* **Prompt**: Please retype the data below line for line and leave out every picture.

* **Source data**:
· · · · · · ·

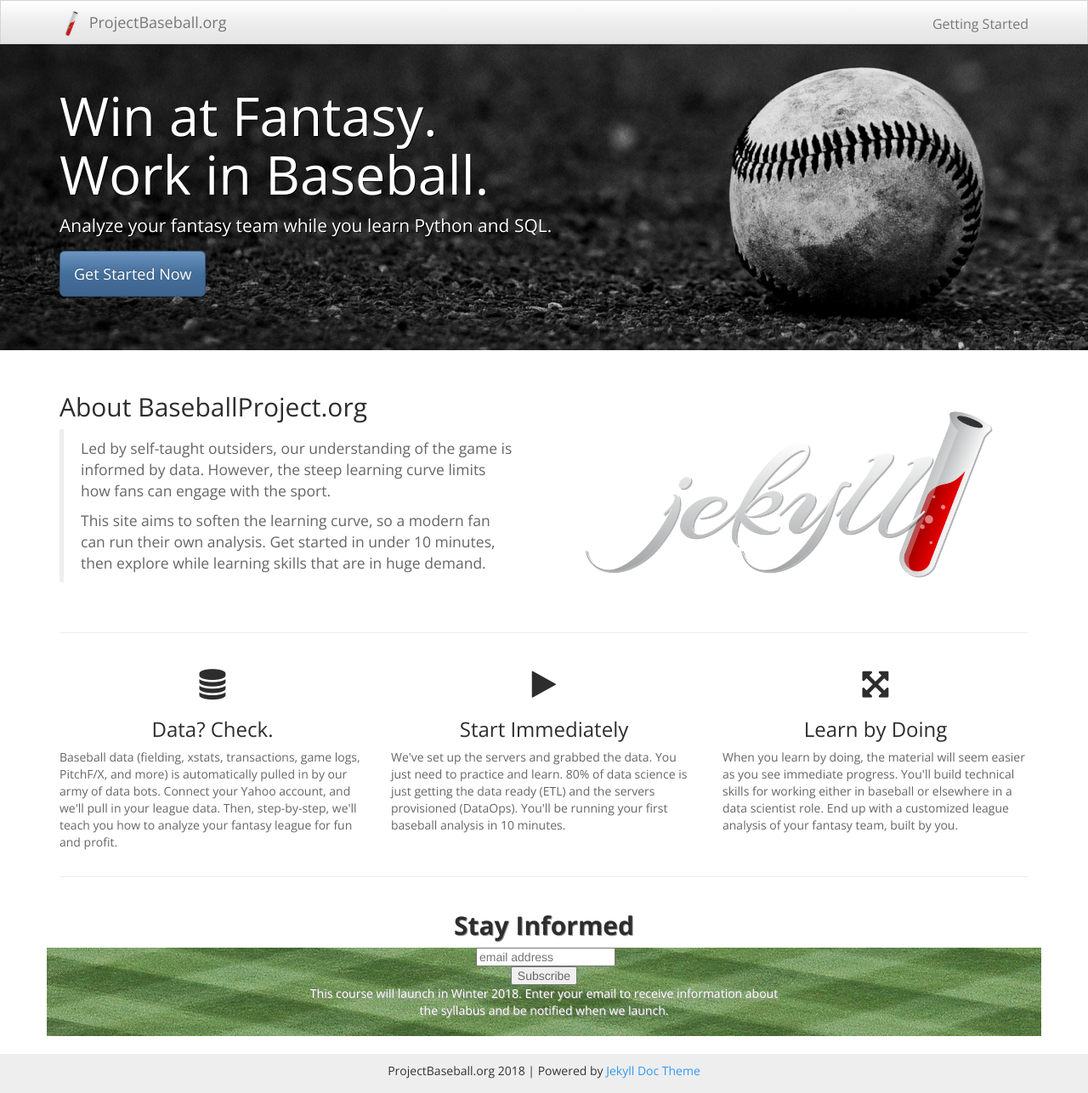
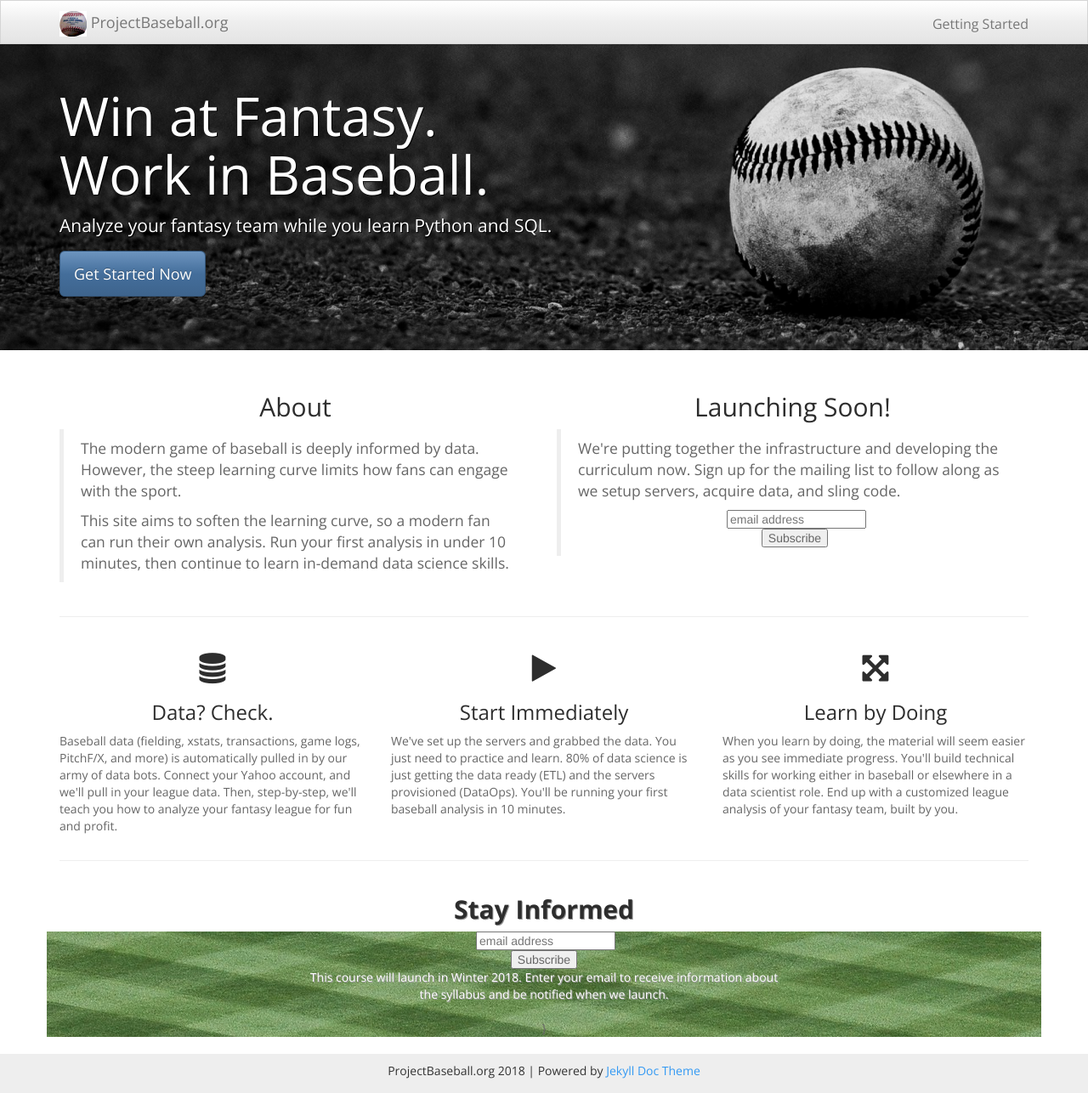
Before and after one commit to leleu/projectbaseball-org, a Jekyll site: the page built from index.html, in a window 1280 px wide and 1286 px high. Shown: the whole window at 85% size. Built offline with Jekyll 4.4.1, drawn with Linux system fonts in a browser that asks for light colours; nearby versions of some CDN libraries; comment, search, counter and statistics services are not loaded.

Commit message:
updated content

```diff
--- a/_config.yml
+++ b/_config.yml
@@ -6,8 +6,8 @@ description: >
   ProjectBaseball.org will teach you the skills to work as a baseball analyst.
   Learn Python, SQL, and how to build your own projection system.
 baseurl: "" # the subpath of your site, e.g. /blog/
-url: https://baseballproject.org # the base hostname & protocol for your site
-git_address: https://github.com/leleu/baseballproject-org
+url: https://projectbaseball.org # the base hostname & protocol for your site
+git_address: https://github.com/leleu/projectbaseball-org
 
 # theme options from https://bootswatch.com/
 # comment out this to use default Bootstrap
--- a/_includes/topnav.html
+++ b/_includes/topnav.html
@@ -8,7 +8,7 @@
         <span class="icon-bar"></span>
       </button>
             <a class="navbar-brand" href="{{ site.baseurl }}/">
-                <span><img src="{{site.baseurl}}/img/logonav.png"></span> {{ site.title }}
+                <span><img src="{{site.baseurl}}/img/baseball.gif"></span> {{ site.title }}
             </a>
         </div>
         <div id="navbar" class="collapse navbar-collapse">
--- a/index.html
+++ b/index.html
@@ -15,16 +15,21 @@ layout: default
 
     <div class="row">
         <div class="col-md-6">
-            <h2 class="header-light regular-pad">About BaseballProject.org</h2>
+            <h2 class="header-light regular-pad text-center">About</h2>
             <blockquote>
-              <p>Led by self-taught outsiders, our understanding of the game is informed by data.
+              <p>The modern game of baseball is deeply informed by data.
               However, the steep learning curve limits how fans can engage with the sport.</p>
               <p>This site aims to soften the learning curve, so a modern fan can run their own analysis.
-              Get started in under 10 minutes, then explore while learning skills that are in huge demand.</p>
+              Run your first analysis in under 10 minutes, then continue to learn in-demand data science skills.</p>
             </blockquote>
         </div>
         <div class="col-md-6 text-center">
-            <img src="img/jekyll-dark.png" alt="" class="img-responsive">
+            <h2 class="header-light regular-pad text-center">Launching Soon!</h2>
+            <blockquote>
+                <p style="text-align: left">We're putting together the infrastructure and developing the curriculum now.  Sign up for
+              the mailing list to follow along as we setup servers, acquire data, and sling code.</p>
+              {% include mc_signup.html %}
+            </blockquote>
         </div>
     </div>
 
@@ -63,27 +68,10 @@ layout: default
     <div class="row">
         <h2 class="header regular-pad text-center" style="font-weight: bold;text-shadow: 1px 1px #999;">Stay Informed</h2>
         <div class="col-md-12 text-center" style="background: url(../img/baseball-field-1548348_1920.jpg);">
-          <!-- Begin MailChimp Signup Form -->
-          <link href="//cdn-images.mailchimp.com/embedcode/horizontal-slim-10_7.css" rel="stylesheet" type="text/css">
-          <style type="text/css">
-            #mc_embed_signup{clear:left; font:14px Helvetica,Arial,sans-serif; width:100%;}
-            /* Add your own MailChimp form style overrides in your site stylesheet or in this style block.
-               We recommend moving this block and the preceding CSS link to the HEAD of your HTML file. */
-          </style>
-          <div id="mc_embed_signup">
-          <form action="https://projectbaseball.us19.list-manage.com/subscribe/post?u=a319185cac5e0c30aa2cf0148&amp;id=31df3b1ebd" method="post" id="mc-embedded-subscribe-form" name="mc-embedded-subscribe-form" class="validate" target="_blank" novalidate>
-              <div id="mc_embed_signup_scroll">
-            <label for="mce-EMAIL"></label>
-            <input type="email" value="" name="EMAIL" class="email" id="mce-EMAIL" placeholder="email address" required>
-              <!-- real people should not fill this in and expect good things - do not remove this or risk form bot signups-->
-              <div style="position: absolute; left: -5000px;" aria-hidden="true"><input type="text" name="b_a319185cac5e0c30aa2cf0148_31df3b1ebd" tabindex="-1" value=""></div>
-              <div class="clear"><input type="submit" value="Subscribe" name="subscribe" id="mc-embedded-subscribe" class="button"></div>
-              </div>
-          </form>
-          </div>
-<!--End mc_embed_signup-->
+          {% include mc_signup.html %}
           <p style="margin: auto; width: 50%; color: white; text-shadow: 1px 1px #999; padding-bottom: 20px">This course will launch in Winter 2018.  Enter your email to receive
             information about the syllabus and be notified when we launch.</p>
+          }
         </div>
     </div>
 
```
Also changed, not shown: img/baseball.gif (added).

· · · · · · ·

* **Response to this task**:
Before and after one commit to leleu/projectbaseball-org, a Jekyll site: the page built from index.html, in a window 1280 px wide and 1286 px high. Shown: the whole window at 85% size. Built offline with Jekyll 4.4.1, drawn with Linux system fonts in a browser that asks for light colours; nearby versions of some CDN libraries; comment, search, counter and statistics services are not loaded.

Commit message:
updated content

```diff
--- a/_config.yml
+++ b/_config.yml
@@ -6,8 +6,8 @@ description: >
   ProjectBaseball.org will teach you the skills to work as a baseball analyst.
   Learn Python, SQL, and how to build your own projection system.
 baseurl: "" # the subpath of your site, e.g. /blog/
-url: https://baseballproject.org # the base hostname & protocol for your site
-git_address: https://github.com/leleu/baseballproject-org
+url: https://projectbaseball.org # the base hostname & protocol for your site
+git_address: https://github.com/leleu/projectbaseball-org
 
 # theme options from https://bootswatch.com/
 # comment out this to use default Bootstrap
--- a/_includes/topnav.html
+++ b/_includes/topnav.html
@@ -8,7 +8,7 @@
         <span class="icon-bar"></span>
       </button>
             <a class="navbar-brand" href="{{ site.baseurl }}/">
-                <span><img src="{{site.baseurl}}/img/logonav.png"></span> {{ site.title }}
+                <span><img src="{{site.baseurl}}/img/baseball.gif"></span> {{ site.title }}
             </a>
         </div>
         <div id="navbar" class="collapse navbar-collapse">
--- a/index.html
+++ b/index.html
@@ -15,16 +15,21 @@ layout: default
 
     <div class="row">
         <div class="col-md-6">
-            <h2 class="header-light regular-pad">About BaseballProject.org</h2>
+            <h2 class="header-light regular-pad text-center">About</h2>
             <blockquote>
-              <p>Led by self-taught outsiders, our understanding of the game is informed by data.
+              <p>The modern game of baseball is deeply informed by data.
               However, the steep learning curve limits how fans can engage with the sport.</p>
               <p>This site aims to soften the learning curve, so a modern fan can run their own analysis.
-              Get started in under 10 minutes, then explore while learning skills that are in huge demand.</p>
+              Run your first analysis in under 10 minutes, then continue to learn in-demand data science skills.</p>
             </blockquote>
         </div>
         <div class="col-md-6 text-center">
-            <img src="img/jekyll-dark.png" alt="" class="img-responsive">
+            <h2 class="header-light regular-pad text-center">Launching Soon!</h2>
+            <blockquote>
+                <p style="text-align: left">We're putting together the infrastructure and developing the curriculum now.  Sign up for
+              the mailing list to follow along as we setup servers, acquire data, and sling code.</p>
+              {% include mc_signup.html %}
+            </blockquote>
         </div>
     </div>
 
@@ -63,27 +68,10 @@ layout: default
     <div class="row">
         <h2 class="header regular-pad text-center" style="font-weight: bold;text-shadow: 1px 1px #999;">Stay Informed</h2>
         <div class="col-md-12 text-center" style="background: url(../img/baseball-field-1548348_1920.jpg);">
-          <!-- Begin MailChimp Signup Form -->
-          <link href="//cdn-images.mailchimp.com/embedcode/horizontal-slim-10_7.css" rel="stylesheet" type="text/css">
-          <style type="text/css">
-            #mc_embed_signup{clear:left; font:14px Helvetica,Arial,sans-serif; width:100%;}
-            /* Add your own MailChimp form style overrides in your site stylesheet or in this style block.
-               We recommend moving this block and the preceding CSS link to the HEAD of your HTML file. */
-          </style>
-          <div id="mc_embed_signup">
-          <form action="https://projectbaseball.us19.list-manage.com/subscribe/post?u=a319185cac5e0c30aa2cf0148&amp;id=31df3b1ebd" method="post" id="mc-embedded-subscribe-form" name="mc-embedded-subscribe-form" class="validate" target="_blank" novalidate>
-              <div id="mc_embed_signup_scroll">
-            <label for="mce-EMAIL"></label>
-            <input type="email" value="" name="EMAIL" class="email" id="mce-EMAIL" placeholder="email address" required>
-              <!-- real people should not fill this in and expect good things - do not remove this or risk form bot signups-->
-              <div style="position: absolute; left: -5000px;" aria-hidden="true"><input type="text" name="b_a319185cac5e0c30aa2cf0148_31df3b1ebd" tabindex="-1" value=""></div>
-              <div class="clear"><input type="submit" value="Subscribe" name="subscribe" id="mc-embedded-subscribe" class="button"></div>
-              </div>
-          </form>
-          </div>
-<!--End mc_embed_signup-->
+          {% include mc_signup.html %}
           <p style="margin: auto; width: 50%; color: white; text-shadow: 1px 1px #999; padding-bottom: 20px">This course will launch in Winter 2018.  Enter your email to receive
             information about the syllabus and be notified when we launch.</p>
+          }
         </div>
     </div>
 
```
Also changed, not shown: img/baseball.gif (added).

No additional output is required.